By Alexandra Sims
Many miles in their shoes
On Sunday I had to make an unexpected journey. Not through middle earth, but on a four hour trip up and down London which is as close to an arduous adventure encountering goblins as you will get.
My day began with a few hours spent walking around South London, mainly Greenwich park and up through Blackheath before getting indoors to sit down for dinner. That was my only plan for the day prior to receiving my call to action.
I pulled my socks back on, hat over head and said farewell to good, Sunday eating and leaving with a vow to my boyfriend’s family that I would be back. (So if they could pop the roast in the microwave that would be great.) Then I set off on a jog to catch a train. Already my travels were off to a surprising start. With a combination of a dodgy knee and general poor fitness my decision to do so meant I was already becoming a little less of myself that afternoon.
I made it just in time to be met with the glare of the oncoming 15:41 train to London Bridge and it was from there that I moved underground. Between the seven stops from London Bridge to Camden, I allowed my neck to be clutched at for support by a Spanish traveller that looked determined to crush a pram of babies on the sharp breaking tube train. Upon resurfacing at street level, the grumble in my gut reminded me that I hadn’t eaten since the croissant I wolfed down that morning. At a time that I was none too pleased to see. I could afford five minutes before my meeting so I hurried round the local shop for something to keep my hunger at bay. I was tested by the lack of plastic forks but I decided that I wanted a snack pack of king prawns so fingers would have to be excused.
At the over ground station I took the bags from my companion and we boarded a train back towards South London. It was only after changing at Dalston Junction and looking at the departure boards, all of which omitted our destination, that I checked our route. ‘Did you see if the trains were running?’ I asked. Engineering works are always a problem on the weekend and had I known fully where we were heading then I would not have minded planning the journey myself. An hour had been added to our travel and I could not stop the irritation that engulfed me as the leisure time in my Sunday slipped away.

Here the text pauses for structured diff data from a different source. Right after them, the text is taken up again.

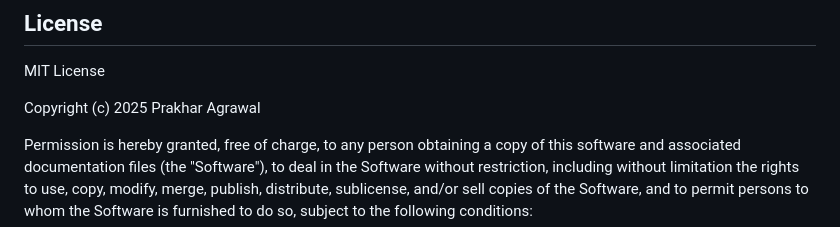
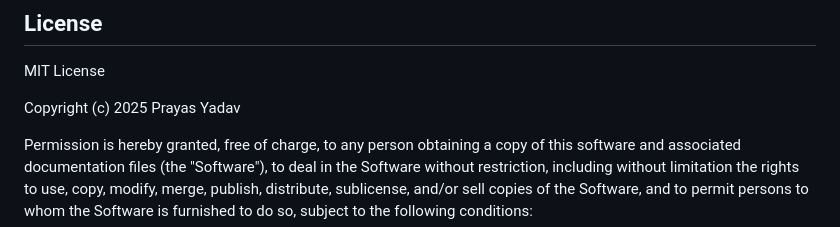
Before and after one commit to Prayas248/News-Classification-End-to-End-MLOps, a Markdown page: README.md, the part around the change. Rendered like a GitHub page.

```diff
--- a/README.md
+++ b/README.md
@@ -232,7 +232,7 @@ curl -X POST "http://localhost:7860/predict"   -H "Content-Type: application/jso
 
 MIT License
 
-Copyright (c) 2025 Prakhar Agrawal
+Copyright (c) 2025 Prayas Yadav
 
 Permission is hereby granted, free of charge, to any person obtaining a copy
 of this software and associated documentation files (the "Software"), to deal
```
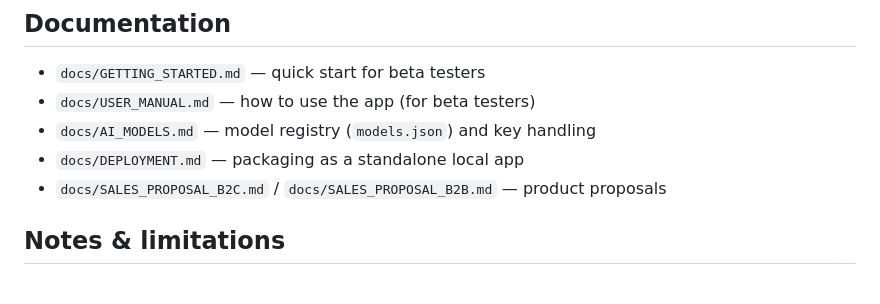
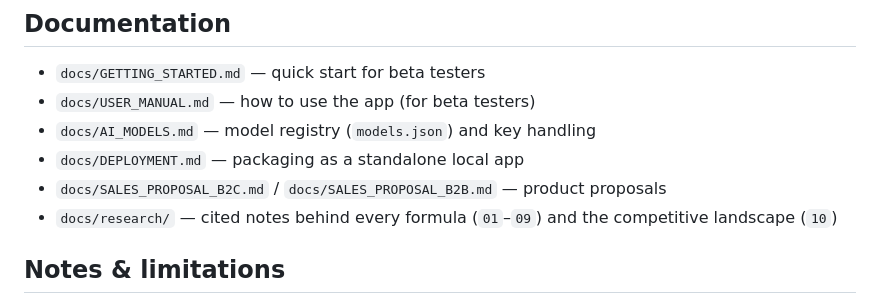
Before and after one commit to MathisCertenais/open-running-coach, a Markdown page: README.md, the part around the change. GitHub-like rendering.

```diff
--- a/README.md
+++ b/README.md
@@ -329,6 +329,8 @@ uvicorn and probes every API endpoint.
 - `docs/AI_MODELS.md` — model registry (`models.json`) and key handling
 - `docs/DEPLOYMENT.md` — packaging as a standalone local app
 - `docs/SALES_PROPOSAL_B2C.md` / `docs/SALES_PROPOSAL_B2B.md` — product proposals
+- `docs/research/` — cited notes behind every formula (`01`–`09`) and the
+  competitive landscape (`10`)
 
 ## Notes & limitations
 
```
Also changed, not shown: docs/research/10-competitive-landscape.md (added, +211 -0 lines).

I’m going to cut my tale of woe here. Two buses and two trains later I fulfilled my duty and made it back for 8pm to chew on a Yorkshire pudding that was then twice cooked. Anyway, the point I really want to make is the importance of empathy, being inside your audience’s skin. It was during the 40 minute bus ride to Lewisham that I stepped back from my rage and exhaustion and related it back to our current brief. Selling yoghurt pouches to busy women in their 30’s. The women that have been working all day only to travel back on cramped transport that is very likely delayed, the women that didn’t get a chance to stop for breakfast or lunch, the women who may have that yoghurt in their bag only to realise they’ve nothing to eat it with. Once I glimpsed into their day I started scribbling down ideas, all of which took me in a different direction to where I was sat at a desk guessing at personas.